→ **Provided entries**:
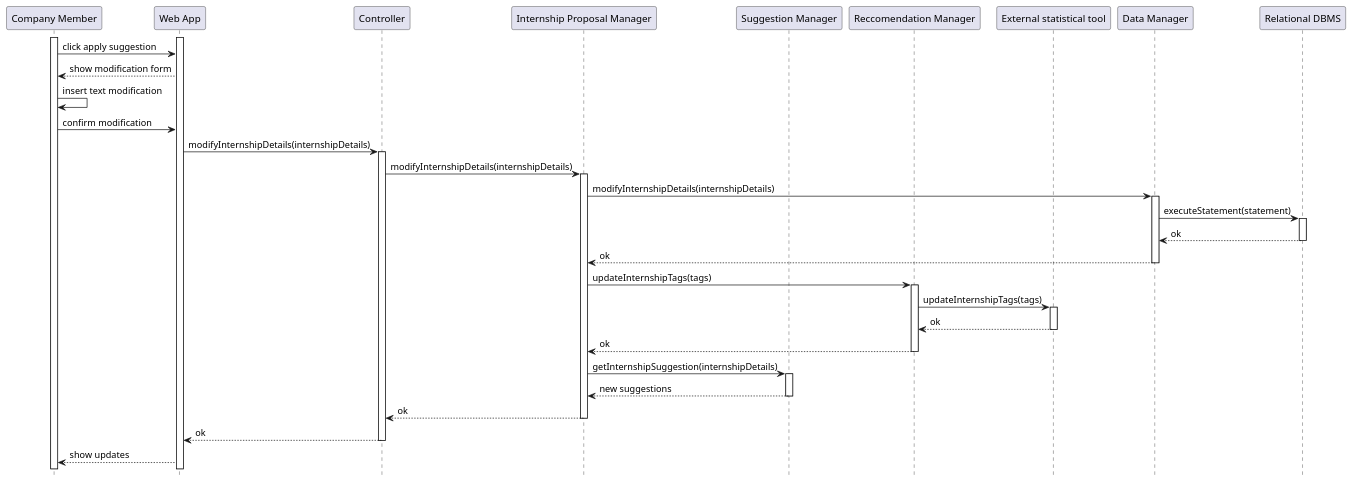
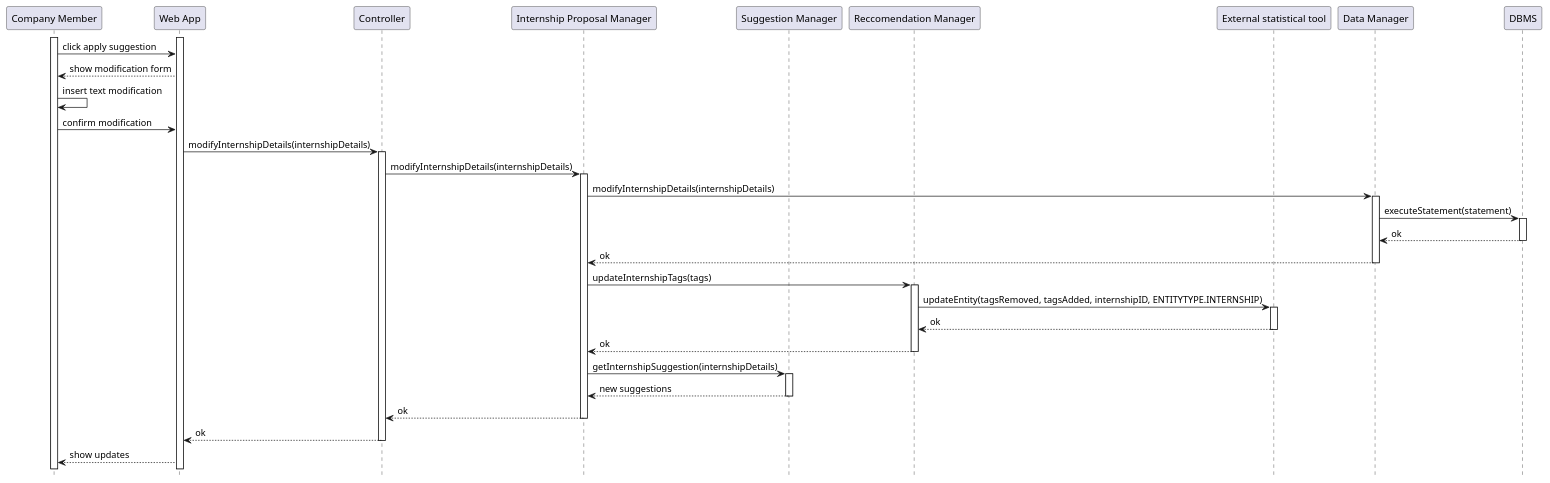
One commit to matti8702/R_and_DD_project_SE2 changed the diagram in DD/Architectural_design/uml_diagrams/RV15_diagram.puml. Above: the diagram before and after it, drawn with PlantUML. The commit also changed other lines of this file and 9 other files, not shown here.

```diff
--- a/DD/Architectural_design/uml_diagrams/RV15_diagram.puml
+++ b/DD/Architectural_design/uml_diagrams/RV15_diagram.puml
@@ -1,55 +1,55 @@
 @startuml RV15_diagram
 hide footbox
 
 participant "Company Member" as COM 
 participant "Web App" as W
 participant "Controller" AS C
 participant "Internship Proposal Manager" AS I
 participant "Suggestion Manager" as SM
 participant "Reccomendation Manager" as RM
 participant "External statistical tool" AS EXT
 participant "Data Manager" AS DM
-participant "Relational DBMS" AS RD
+participant "DBMS" AS RD
 
 
 
 activate COM
 activate W
 COM -> W: click apply suggestion
 W --> COM: show modification form
 COM -> COM: insert text modification
 COM -> W: confirm modification
 W -> C: modifyInternshipDetails(internshipDetails)
 activate C
 C -> I: modifyInternshipDetails(internshipDetails)
 activate I
 
 I -> DM: modifyInternshipDetails(internshipDetails)
 activate DM
 DM -> RD: executeStatement(statement)
 activate RD
 RD --> DM: ok
 deactivate RD
 DM --> I: ok
 deactivate DM 
 I -> RM: updateInternshipTags(tags)
 activate RM
-RM -> EXT: updateInternshipTags(tags)
+RM -> EXT: updateEntity(tagsRemoved, tagsAdded, internshipID, ENTITYTYPE.INTERNSHIP)
 activate EXT
 EXT --> RM: ok
 deactivate EXT
 RM --> I: ok
 deactivate RM
 
 I -> SM: getInternshipSuggestion(internshipDetails)
 activate SM
 SM --> I: new suggestions
 deactivate SM
 I --> C: ok
 deactivate I
 C --> W: ok
 deactivate C
 W --> COM: show updates
 
 
 @enduml
```
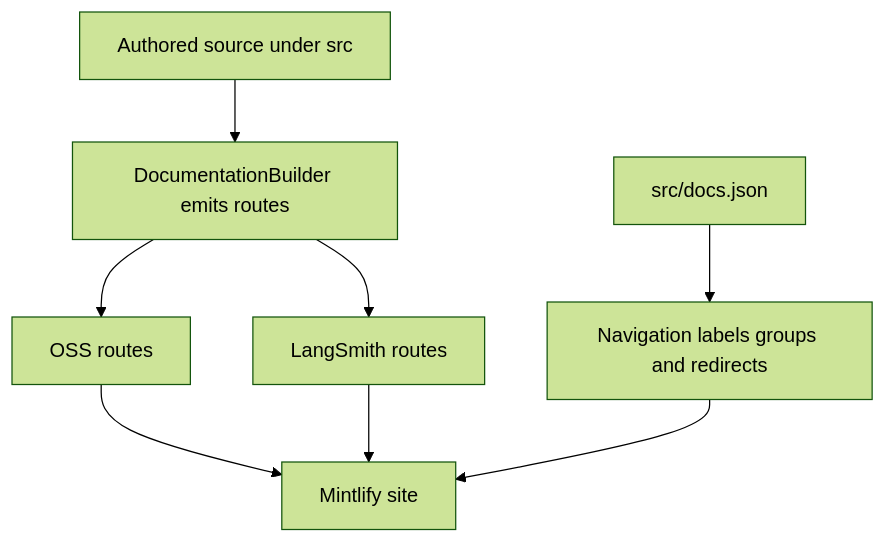
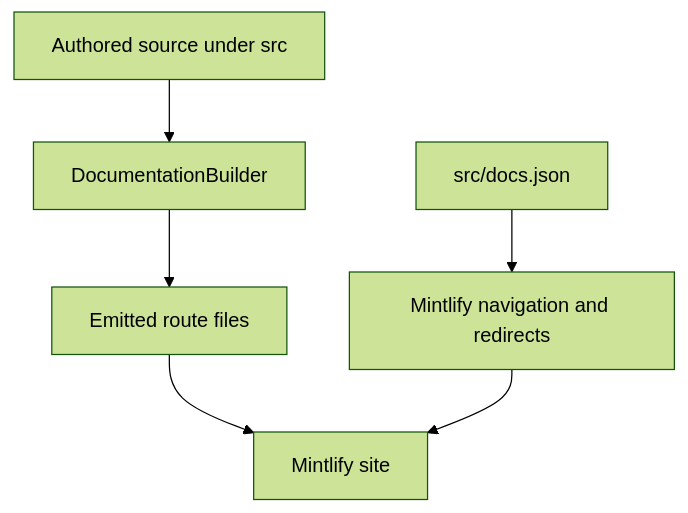
Before and after one commit to langchain-ai/docs: the diagram in openwiki/architecture/source-map.md, drawn with Mermaid (forest theme). The commit also changed other lines of this file and 20 other files, not shown here.

````diff
--- a/openwiki/architecture/source-map.md
+++ b/openwiki/architecture/source-map.md
@@ -41,10 +45,8 @@
 ```mermaid
 flowchart TD
-    Source["Authored source under src"] --> Builder["DocumentationBuilder emits routes"]
-    Builder --> Oss["OSS routes"]
-    Builder --> Langsmith["LangSmith routes"]
-    Oss --> Mintlify["Mintlify site"]
-    Langsmith --> Mintlify
-    Config["src/docs.json"] --> Navigation["Navigation labels groups and redirects"]
-    Navigation --> Mintlify
+    Source["Authored source under src"] --> Builder["DocumentationBuilder"]
+    Builder --> Routes["Emitted route files"]
+    Config["src/docs.json"] --> Navigation["Mintlify navigation and redirects"]
+    Routes --> Site["Mintlify site"]
+    Navigation --> Site
 ```
````
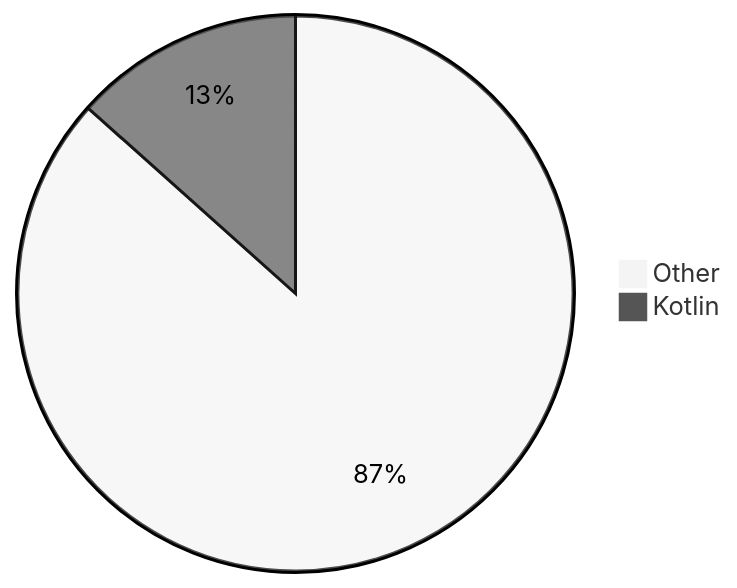
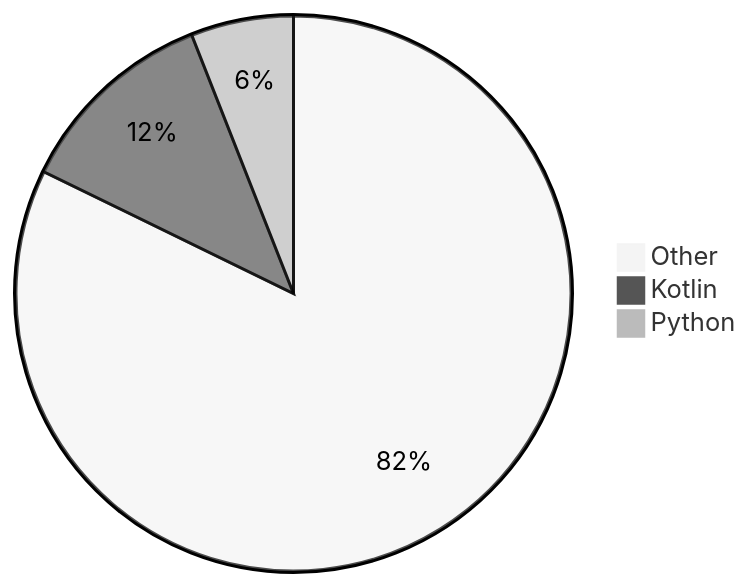
The diagram in README.md (Alicia111/alicia111), drawn with Mermaid (neutral theme) before and after one commit.

Commit message:
Update WakaTime stats (・ω・)b

````diff
--- a/README.md
+++ b/README.md
@@ -32,5 +32,6 @@
 ```mermaid
 pie
-    "Other" : 86.61
-    "Kotlin" : 13.39
+    "Other" : 82.22
+    "Kotlin" : 11.81
+    "Python" : 5.97
 ```
````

→ **Your assignment**: Scan the lines above for the word "deactivate". Return each one that has it.

→ **Reply to the task**:
 deactivate RD
 deactivate DM 
 deactivate EXT
 deactivate RM
 deactivate SM
 deactivate I
 deactivate C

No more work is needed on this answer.